“I think it’s good to have the context in mind as we look at this budget is understanding “what if”,” he said. “What if we do need to look at reserves? If we do need to look at debt service? What makes sense there? And establishing that first. Obviously, we’ve socialized the idea of reserves, and what a healthy reserve looks like. I think the generally accepted practice is two months worth of expense or 16.7% of expenditures…and so that’s generally accepted as the benchmark. I want to make a clarifying point too… when we say operating expenses we are truly saying that… operating expense. And so when we look at what you have budgeted here too really that 21.8% is close to 23% because if you take out the capital outlay as a capital expense, you’re closer to 23% in terms of your reserve ratio. So if you just do a 3% premium…take it down to 19.8%, that frees up $1.3 million that we could put to use for this budget. I’m not saying we need to do that right now, but something to keep in the back of our minds as we go through this.”
No discussion on spending, tax increases, and reserve management is going to go unchallenged by Commissioner Doug Bankson. He is the budget hawk on the City Council, and his approach has not changed since 2016. He advocates for necessary spending, stronger reserves, and slow growth.

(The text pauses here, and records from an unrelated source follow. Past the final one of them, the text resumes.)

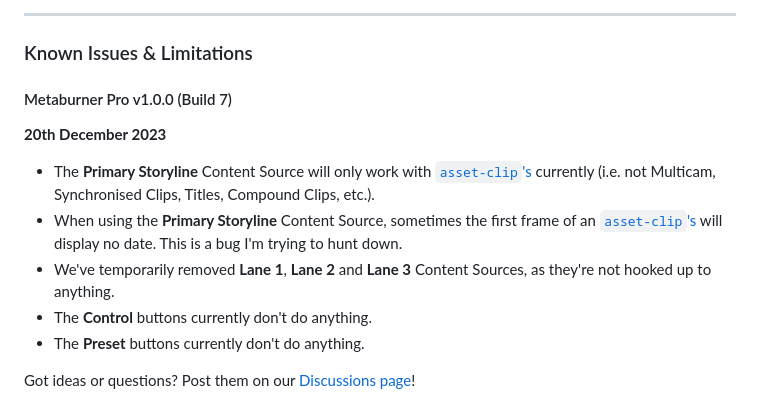
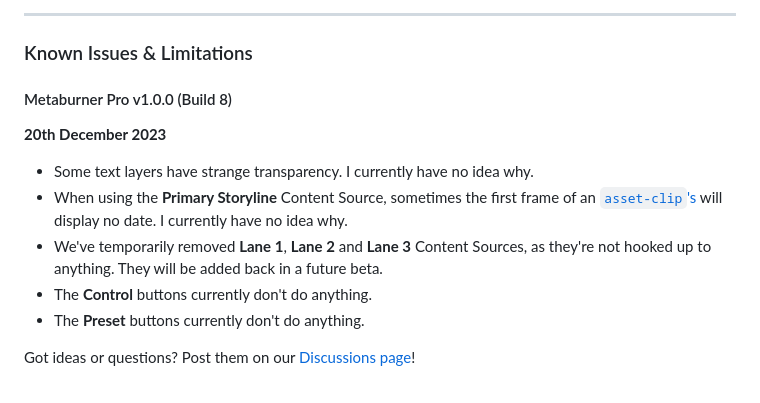
Before and after one commit to latenitefilms/Metaburner, a Markdown page: docs/how-to-use.md, the part around the change. GitHub-like rendering.

Commit message:
Preparing for Beta 8

```diff
--- a/docs/how-to-use.md
+++ b/docs/how-to-use.md
@@ -14,13 +14,13 @@ Found a bug? Post about it on our [Issues page](https://github.com/latenitefilms
 
 ### Known Issues & Limitations
 
-#### Metaburner Pro v1.0.0 (Build 7)
+#### Metaburner Pro v1.0.0 (Build 8)
 
 **20th December 2023**
 
-- The **Primary Storyline** Content Source will only work with [`asset-clip`'s](https://developer.apple.com/documentation/professional_video_applications/fcpxml_reference/story_elements/asset-clip) currently (i.e. not Multicam, Synchronised Clips, Titles, Compound Clips, etc.).
-- When using the **Primary Storyline** Content Source, sometimes the first frame of an [`asset-clip`'s](https://developer.apple.com/documentation/professional_video_applications/fcpxml_reference/story_elements/asset-clip) will display no date. This is a bug I'm trying to hunt down.
-- We've temporarily removed **Lane 1**, **Lane 2** and **Lane 3** Content Sources, as they're not hooked up to anything.
+- Some text layers have strange transparency. I currently have no idea why.
+- When using the **Primary Storyline** Content Source, sometimes the first frame of an [`asset-clip`'s](https://developer.apple.com/documentation/professional_video_applications/fcpxml_reference/story_elements/asset-clip) will display no date. I currently have no idea why.
+- We've temporarily removed **Lane 1**, **Lane 2** and **Lane 3** Content Sources, as they're not hooked up to anything. They will be added back in a future beta.
 - The **Control** buttons currently don't do anything.
 - The **Preset** buttons currently don't do anything.
 
```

“I just wanted to bring up some things you’ve heard me propose before, and that’s a higher reserve. 16.7% is the base, and then you add to it depending on other factors. But it’s not ‘the sky is falling’ mentality. It’s very healthy when you look at some of the other administrations that are doing this and aiming for this. I want to present something that gives us the wiggle-room if we had to deal with it, there’s room to deal with it, but then we need to bring it back up and here’s why. We all want Apopka to win… we love it and that’s what we’re here for. But my resistance and objections aren’t against the things we’re doing… I think we’re doing some really great things and I like the analogy as a pilot of a glide slope and I just think that’s where we’re at. We’re at that place where if we pull it any higher or any faster, we’ll be hanging on the prop and we’ll be stuck.”
Bankson makes good points in regards to building up the reserves in case of emergencies. He made these same points in the minority last year, and he continues to remain consistent in his beliefs in this budget cycle. Certainly, any discussion of raising taxes, spending reserves, or borrowing money will not go unchecked with Bankson in the mix. So what is stopping this healthy debate akin to the 2016 version from happening?
In fairness, there are four more budget meetings (12 more hours of discussion and analysis), City Council meetings, public comments, and votes to be taken before this budget is etched-in-stone. There is still time to have those conversations, but the early tone seems different.
Nothing is more important in city government than planning how a city will grow, and how it will spend the taxpayer’s money. This current City Council has proven worthy of a spirited, substantive debate on effectively crafting a balanced budget. Let’s hope the Fiscal Budget of 2017-18 merits the same passionate exchange of thoughts and ideas as last year.